- BYOD – What information worker does not have their smartphone or iPad with them at their desk, in their briefcase or sitting next to them on the couch? We all do. And more and more workers want to be able to access company information without having to carry a second device or login to the corporate network via a desktop/laptop. The days of issuing pagers to employees seems to be over. Individuals own their device already and do not want to carry around a second ‘company issued’ device. So companies are under strong pressure to support and manage access for a wide range of employee owned devices – mandating technology hardware is no longer rule number 1 in the IT department. This of course has been making a huge impact in the Dynamics CRM space – the traditional use IE or Outlook to access CRM is not cutting it anymore. The few outliers at a company that had an Apple user or two is now replaced by the masses of individuals that have iPads or SmartPhones that now need access to CRM. At Convergence 2012 we all heard something that we hadn’t heard before – Microsoft team members publicly saying the word iPad and talking about how they would support it in the near future for CRM.

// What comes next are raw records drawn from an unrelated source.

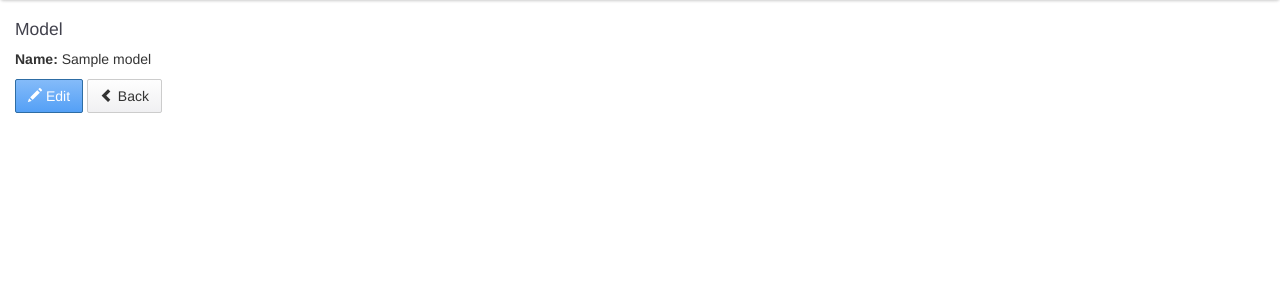
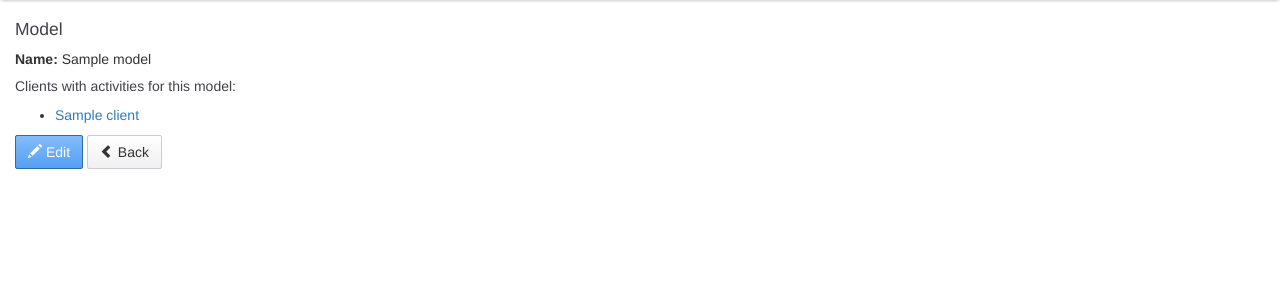
Before and after one commit to jimknight/crm, a Rails app: page /models/1 in a window 1280 px wide. Shown: the part 52-352 px from the top of the page. Run offline with Rails 7, Linux system fonts and the light colour scheme; a user stored in the database is signed in; tables that the repository leaves empty hold one stand-in row (values such as "Sample post"); style sheets or scripts are compiled from the project's sources; some libraries are stand-ins or nearby versions.

Commit message:
Show the clients under models

```diff
--- a/app/controllers/models_controller.rb
+++ b/app/controllers/models_controller.rb
@@ -11,6 +11,14 @@ class ModelsController < ApplicationController
   # GET /models/1
   # GET /models/1.json
   def show
+    # TODO: Make this some simpler join thing that I don't know right now
+    @activities_clients = []
+    @model.activities.each do |activity|
+      client = Client.find(activity.client_id)
+      @activities_clients << client
+    end
+    @activities_clients.uniq! {|p| p.name}
+    @activities_clients.sort! { |a,b| a.name.downcase <=> b.name.downcase }
   end
 
   # GET /models/new
--- a/app/views/models/show.html.erb
+++ b/app/views/models/show.html.erb
@@ -3,6 +3,16 @@
   <strong>Name:</strong>
   <%= @model.name %>
 </p>
+
+<% if @activities_clients.any? %>
+  <h3>Clients with activities for this model:</h3>
+  <ul>
+    <% @activities_clients.each do |client| %>
+      <li><%= link_to client.name, client %></li>
+    <% end %>
+  </ul>
+<% end %>
+
 <p>
   <%= link_to edit_model_path(@model), :class => "btn btn-primary" do %>
     <span class="glyphicon glyphicon-pencil" aria-hidden="true"></span> Edit
```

- Social Analytics – We haven’t arrived yet but there is certainly a lot of talk about building social data and the corresponding metrics into CRM. There is an Excel add-in that came out of the Microsoft labs for twitter analysis. I suspect that with Office 15 and in sync with the upgrade scheduled for Winter we will start to see some of this integration into CRM. Watch for significant improvements in the Visualization tool set inside of CRM to support it and outside of CRM but connected to it using SQL 2012 PowerPivot.
- Private Cloud Computing – Isn’t this just a variation on Partner Hosted CRM services? Maybe. It is about getting your CRM system out of your own data center and into Microsoft’s world but keeping it private at the same time. I think this will have bigger play overseas in areas where Microsoft can’t effectively service requirements for CRM Online in certain parts of the planet.
- Cloud Computing – Azure. Azure. Azure. And to paraphrase Steve Ballmer – you are either with us or you ain’t with us. Azure integration with CRM is real, it is happening, there are several ISV solutions with integrations that leverage the platform and there will be more in the near future.
Footnotes and Disclaimer – Everything in this blog posting is based on public info on the web and my personal interpretation. Nothing is based on any ‘insider information’. One of the key items of reference is the Bill Patterson WPC 2012 presentation, the Reuben Krippner Q2 2012 Service Update video which unfortunately but not surprisingly has been made private, and finally the Dennis Michalis New Delivery Schedule posting. Previous Statement of Directions – February 2009, August 2009, April 2010, September 2010, May 2011.